Change detection data:
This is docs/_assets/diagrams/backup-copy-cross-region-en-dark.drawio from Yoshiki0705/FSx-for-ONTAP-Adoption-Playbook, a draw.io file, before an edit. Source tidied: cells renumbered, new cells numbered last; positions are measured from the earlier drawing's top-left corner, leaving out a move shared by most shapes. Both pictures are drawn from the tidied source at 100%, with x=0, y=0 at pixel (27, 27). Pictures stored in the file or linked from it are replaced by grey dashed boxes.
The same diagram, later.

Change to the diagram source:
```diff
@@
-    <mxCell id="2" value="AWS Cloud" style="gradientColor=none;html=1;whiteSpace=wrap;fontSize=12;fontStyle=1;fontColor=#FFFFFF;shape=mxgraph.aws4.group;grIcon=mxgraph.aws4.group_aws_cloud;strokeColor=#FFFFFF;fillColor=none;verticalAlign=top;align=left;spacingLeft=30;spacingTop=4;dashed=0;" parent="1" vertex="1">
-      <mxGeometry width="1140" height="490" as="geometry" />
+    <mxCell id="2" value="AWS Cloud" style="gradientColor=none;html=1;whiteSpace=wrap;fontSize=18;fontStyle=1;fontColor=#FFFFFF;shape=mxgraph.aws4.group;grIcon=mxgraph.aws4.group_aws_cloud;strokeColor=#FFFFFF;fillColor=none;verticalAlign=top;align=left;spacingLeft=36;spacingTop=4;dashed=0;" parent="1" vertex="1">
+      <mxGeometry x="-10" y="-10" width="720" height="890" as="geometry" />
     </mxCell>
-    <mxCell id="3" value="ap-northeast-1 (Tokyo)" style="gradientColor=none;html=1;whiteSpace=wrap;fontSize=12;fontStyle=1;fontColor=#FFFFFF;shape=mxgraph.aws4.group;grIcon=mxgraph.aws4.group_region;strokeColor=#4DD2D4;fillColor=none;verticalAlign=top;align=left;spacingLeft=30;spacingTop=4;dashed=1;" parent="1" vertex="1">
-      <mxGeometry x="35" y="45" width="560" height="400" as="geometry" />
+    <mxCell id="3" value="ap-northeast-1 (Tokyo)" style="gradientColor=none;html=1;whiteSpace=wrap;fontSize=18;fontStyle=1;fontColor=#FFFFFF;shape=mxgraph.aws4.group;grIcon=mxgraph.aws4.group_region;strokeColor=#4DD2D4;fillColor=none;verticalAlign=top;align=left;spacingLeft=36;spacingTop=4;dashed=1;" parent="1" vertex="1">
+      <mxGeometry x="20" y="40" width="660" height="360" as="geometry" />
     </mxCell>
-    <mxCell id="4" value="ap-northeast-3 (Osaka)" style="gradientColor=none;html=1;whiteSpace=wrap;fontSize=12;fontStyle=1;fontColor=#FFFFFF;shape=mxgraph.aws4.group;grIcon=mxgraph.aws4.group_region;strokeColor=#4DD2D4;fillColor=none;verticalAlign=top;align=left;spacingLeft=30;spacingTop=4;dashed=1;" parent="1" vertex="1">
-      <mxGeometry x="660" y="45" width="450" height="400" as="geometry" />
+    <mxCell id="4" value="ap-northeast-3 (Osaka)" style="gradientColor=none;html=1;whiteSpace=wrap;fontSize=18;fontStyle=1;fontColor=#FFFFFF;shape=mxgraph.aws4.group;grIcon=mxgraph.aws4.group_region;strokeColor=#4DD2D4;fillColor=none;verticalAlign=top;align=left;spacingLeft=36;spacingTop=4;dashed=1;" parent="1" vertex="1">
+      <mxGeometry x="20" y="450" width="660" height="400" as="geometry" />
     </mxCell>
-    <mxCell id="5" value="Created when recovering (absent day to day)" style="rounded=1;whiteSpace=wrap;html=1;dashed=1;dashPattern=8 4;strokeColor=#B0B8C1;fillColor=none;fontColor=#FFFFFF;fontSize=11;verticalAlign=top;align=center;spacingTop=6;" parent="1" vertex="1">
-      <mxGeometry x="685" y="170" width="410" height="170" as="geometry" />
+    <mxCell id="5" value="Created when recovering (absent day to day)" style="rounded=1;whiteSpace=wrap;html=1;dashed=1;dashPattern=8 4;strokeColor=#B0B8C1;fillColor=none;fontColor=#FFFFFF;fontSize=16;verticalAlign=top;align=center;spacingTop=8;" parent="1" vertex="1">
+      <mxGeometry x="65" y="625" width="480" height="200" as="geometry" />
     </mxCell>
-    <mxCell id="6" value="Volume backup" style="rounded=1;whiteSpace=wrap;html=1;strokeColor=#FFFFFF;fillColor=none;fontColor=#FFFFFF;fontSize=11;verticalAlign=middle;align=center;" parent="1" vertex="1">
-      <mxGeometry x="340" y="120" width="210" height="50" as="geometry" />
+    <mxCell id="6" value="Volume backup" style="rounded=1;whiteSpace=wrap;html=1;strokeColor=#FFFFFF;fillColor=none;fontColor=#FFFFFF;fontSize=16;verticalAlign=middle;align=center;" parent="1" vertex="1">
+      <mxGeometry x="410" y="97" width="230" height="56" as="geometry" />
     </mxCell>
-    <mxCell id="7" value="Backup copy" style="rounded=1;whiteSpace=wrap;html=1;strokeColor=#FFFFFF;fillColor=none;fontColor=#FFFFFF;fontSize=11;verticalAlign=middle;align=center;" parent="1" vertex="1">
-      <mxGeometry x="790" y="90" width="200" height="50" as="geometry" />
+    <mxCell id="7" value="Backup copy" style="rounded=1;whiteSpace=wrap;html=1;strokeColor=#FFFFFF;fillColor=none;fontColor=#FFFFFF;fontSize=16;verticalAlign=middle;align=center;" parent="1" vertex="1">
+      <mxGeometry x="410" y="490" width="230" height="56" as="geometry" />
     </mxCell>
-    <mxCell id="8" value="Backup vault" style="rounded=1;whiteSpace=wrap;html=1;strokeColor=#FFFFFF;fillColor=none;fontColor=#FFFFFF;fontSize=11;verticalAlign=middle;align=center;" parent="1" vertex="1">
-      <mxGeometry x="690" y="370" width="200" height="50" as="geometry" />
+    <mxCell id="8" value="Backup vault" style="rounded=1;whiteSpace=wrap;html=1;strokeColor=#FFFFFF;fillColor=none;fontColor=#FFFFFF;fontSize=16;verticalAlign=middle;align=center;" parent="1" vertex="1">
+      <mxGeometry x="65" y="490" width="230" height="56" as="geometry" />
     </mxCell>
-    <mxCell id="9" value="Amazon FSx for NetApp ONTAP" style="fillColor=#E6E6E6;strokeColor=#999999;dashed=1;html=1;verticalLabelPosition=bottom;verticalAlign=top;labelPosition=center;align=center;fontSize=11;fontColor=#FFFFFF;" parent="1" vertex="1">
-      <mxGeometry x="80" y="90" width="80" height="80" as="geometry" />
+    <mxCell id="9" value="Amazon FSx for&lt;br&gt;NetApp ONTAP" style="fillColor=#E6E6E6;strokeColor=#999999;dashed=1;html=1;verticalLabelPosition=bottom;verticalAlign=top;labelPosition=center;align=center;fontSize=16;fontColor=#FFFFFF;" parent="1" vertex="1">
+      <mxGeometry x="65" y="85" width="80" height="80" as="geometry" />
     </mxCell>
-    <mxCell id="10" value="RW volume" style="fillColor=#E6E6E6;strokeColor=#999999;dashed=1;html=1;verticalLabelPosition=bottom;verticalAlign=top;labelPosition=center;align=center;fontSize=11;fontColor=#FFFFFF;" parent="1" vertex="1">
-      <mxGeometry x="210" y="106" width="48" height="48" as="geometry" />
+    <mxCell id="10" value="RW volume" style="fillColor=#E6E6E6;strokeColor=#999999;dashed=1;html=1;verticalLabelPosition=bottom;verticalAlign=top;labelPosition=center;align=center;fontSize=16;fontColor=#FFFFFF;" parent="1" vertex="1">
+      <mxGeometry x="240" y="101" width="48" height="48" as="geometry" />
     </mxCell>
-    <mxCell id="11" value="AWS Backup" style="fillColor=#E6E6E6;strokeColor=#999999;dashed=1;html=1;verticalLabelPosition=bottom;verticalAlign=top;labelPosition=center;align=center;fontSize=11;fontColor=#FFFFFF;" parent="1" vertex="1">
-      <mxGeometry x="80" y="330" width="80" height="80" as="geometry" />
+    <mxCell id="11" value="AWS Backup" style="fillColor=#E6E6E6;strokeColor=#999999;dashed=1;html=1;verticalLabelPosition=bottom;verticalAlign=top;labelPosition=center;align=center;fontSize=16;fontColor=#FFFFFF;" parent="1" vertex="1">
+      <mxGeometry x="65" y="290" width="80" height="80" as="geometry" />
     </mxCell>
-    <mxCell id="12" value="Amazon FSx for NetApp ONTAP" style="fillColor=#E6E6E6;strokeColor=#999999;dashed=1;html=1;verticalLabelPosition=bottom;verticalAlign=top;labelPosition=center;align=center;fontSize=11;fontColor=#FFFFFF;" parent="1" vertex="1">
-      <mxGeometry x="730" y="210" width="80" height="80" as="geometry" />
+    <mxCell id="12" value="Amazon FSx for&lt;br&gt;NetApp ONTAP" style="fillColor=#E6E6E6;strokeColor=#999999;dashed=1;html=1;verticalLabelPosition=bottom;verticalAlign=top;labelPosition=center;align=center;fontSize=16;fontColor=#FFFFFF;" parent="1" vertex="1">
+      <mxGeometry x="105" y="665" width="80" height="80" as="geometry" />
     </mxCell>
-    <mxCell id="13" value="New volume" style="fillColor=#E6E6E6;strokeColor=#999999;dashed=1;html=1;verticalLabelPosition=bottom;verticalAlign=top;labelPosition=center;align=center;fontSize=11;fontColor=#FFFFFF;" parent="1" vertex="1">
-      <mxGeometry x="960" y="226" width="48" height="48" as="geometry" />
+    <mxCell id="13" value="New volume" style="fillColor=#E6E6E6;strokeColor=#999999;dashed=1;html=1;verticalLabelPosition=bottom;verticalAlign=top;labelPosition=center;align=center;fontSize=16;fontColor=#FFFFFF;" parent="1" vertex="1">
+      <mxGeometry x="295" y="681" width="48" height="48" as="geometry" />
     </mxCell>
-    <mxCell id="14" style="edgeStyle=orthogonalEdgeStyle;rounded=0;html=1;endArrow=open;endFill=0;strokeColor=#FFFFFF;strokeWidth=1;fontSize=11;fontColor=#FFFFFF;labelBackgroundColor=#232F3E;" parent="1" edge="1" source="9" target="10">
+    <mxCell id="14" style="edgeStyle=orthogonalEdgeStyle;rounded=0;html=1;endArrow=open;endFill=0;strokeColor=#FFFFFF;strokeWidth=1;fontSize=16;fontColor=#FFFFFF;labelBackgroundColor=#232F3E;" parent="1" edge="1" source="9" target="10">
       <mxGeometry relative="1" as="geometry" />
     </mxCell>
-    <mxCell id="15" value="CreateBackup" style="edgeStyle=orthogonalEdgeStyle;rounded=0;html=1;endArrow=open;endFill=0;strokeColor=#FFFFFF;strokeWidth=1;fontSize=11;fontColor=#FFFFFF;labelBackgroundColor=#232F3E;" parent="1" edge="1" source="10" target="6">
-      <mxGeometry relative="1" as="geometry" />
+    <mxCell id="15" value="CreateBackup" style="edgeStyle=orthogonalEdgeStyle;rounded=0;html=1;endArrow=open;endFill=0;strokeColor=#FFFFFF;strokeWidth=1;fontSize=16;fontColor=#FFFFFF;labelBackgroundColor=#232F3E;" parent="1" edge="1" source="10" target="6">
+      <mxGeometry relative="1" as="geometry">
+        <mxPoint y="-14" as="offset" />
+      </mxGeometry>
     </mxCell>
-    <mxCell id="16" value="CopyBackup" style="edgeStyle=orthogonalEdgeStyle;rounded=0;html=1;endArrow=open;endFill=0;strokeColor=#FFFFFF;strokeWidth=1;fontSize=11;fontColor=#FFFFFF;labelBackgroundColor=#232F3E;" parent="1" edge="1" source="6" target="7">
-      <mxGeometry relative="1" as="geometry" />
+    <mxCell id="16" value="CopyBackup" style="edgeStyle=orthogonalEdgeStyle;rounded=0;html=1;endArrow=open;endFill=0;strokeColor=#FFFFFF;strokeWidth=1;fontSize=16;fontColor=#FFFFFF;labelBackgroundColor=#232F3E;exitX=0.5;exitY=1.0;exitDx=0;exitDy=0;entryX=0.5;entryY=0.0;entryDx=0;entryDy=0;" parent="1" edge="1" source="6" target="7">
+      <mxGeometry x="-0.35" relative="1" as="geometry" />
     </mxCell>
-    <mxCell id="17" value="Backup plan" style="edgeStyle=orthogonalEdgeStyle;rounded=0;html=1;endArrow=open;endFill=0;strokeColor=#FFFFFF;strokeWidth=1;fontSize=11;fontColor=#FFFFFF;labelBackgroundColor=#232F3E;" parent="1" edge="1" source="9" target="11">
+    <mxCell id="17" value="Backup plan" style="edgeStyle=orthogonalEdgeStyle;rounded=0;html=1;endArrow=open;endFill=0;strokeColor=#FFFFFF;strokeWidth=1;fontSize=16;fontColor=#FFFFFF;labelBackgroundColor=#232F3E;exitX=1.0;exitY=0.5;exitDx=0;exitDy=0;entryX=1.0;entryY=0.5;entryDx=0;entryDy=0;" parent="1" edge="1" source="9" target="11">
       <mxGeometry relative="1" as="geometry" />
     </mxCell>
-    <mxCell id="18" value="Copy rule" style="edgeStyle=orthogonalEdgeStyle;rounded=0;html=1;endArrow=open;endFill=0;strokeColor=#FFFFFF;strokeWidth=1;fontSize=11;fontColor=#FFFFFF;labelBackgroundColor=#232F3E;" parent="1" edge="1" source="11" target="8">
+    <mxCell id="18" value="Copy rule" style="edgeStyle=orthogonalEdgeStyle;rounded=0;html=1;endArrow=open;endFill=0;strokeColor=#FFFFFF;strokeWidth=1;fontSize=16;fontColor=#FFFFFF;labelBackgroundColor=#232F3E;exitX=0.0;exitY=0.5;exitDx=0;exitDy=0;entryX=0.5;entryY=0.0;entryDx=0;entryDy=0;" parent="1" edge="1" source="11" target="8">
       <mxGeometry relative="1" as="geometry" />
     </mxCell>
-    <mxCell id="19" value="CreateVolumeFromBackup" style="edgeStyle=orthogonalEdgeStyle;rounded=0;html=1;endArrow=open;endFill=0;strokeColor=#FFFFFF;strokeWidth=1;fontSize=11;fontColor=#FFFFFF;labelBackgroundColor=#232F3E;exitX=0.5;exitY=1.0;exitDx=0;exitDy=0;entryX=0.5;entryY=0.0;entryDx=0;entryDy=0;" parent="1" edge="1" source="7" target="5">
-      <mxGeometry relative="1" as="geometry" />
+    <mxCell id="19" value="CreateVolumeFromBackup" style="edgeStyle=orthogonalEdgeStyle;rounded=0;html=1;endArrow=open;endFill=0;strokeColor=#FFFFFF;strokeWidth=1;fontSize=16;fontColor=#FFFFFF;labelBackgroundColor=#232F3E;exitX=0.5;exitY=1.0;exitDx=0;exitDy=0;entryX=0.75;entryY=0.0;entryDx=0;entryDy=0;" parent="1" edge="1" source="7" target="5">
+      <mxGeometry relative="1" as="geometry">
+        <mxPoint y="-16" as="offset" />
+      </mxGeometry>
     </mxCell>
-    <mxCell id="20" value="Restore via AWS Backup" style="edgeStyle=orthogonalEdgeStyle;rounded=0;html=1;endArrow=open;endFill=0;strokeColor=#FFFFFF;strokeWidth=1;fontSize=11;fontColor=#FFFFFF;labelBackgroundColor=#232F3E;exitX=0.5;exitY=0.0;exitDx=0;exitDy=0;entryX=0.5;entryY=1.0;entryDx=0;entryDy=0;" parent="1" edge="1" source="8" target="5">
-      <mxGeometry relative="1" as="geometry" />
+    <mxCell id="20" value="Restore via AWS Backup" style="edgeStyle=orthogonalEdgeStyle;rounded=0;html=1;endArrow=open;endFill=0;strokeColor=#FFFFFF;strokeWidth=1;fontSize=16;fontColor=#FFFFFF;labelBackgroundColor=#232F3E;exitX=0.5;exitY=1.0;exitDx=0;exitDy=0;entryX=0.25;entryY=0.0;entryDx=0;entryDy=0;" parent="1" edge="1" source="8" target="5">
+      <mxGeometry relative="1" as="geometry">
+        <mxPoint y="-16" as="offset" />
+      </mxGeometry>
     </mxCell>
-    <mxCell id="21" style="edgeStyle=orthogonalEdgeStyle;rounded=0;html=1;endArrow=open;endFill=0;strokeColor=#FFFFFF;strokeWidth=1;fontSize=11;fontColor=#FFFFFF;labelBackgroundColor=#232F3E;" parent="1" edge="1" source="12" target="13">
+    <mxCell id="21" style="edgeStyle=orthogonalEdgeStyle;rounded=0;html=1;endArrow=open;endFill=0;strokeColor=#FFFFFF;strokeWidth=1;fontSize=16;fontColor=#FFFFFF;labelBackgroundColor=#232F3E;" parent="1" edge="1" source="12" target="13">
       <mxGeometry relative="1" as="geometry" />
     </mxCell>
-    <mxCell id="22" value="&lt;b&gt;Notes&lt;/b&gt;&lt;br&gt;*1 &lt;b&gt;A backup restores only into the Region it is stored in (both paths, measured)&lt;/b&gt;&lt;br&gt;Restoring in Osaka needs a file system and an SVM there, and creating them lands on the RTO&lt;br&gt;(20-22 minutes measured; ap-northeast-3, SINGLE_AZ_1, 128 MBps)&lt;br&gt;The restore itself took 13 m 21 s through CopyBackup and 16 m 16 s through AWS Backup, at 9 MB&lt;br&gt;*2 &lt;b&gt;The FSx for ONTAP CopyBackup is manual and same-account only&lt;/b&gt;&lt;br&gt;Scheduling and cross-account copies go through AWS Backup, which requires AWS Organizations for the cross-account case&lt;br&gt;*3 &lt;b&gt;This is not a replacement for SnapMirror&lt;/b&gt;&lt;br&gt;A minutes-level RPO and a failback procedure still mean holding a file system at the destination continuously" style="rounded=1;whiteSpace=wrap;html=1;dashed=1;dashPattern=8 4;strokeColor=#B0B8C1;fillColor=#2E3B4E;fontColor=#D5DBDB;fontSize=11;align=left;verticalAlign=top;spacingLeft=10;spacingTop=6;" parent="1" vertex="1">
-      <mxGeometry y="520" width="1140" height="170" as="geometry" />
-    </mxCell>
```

Task:
Only lines with the word "vault" are wanted, so copy each one from the records.

Solution for this problem:
-    <mxCell id="8" value="Backup vault" style="rounded=1;whiteSpace=wrap;html=1;strokeColor=#FFFFFF;fillColor=none;fontColor=#FFFFFF;fontSize=11;verticalAlign=middle;align=center;" parent="1" vertex="1">
+    <mxCell id="8" value="Backup vault" style="rounded=1;whiteSpace=wrap;html=1;strokeColor=#FFFFFF;fillColor=none;fontColor=#FFFFFF;fontSize=16;verticalAlign=middle;align=center;" parent="1" vertex="1">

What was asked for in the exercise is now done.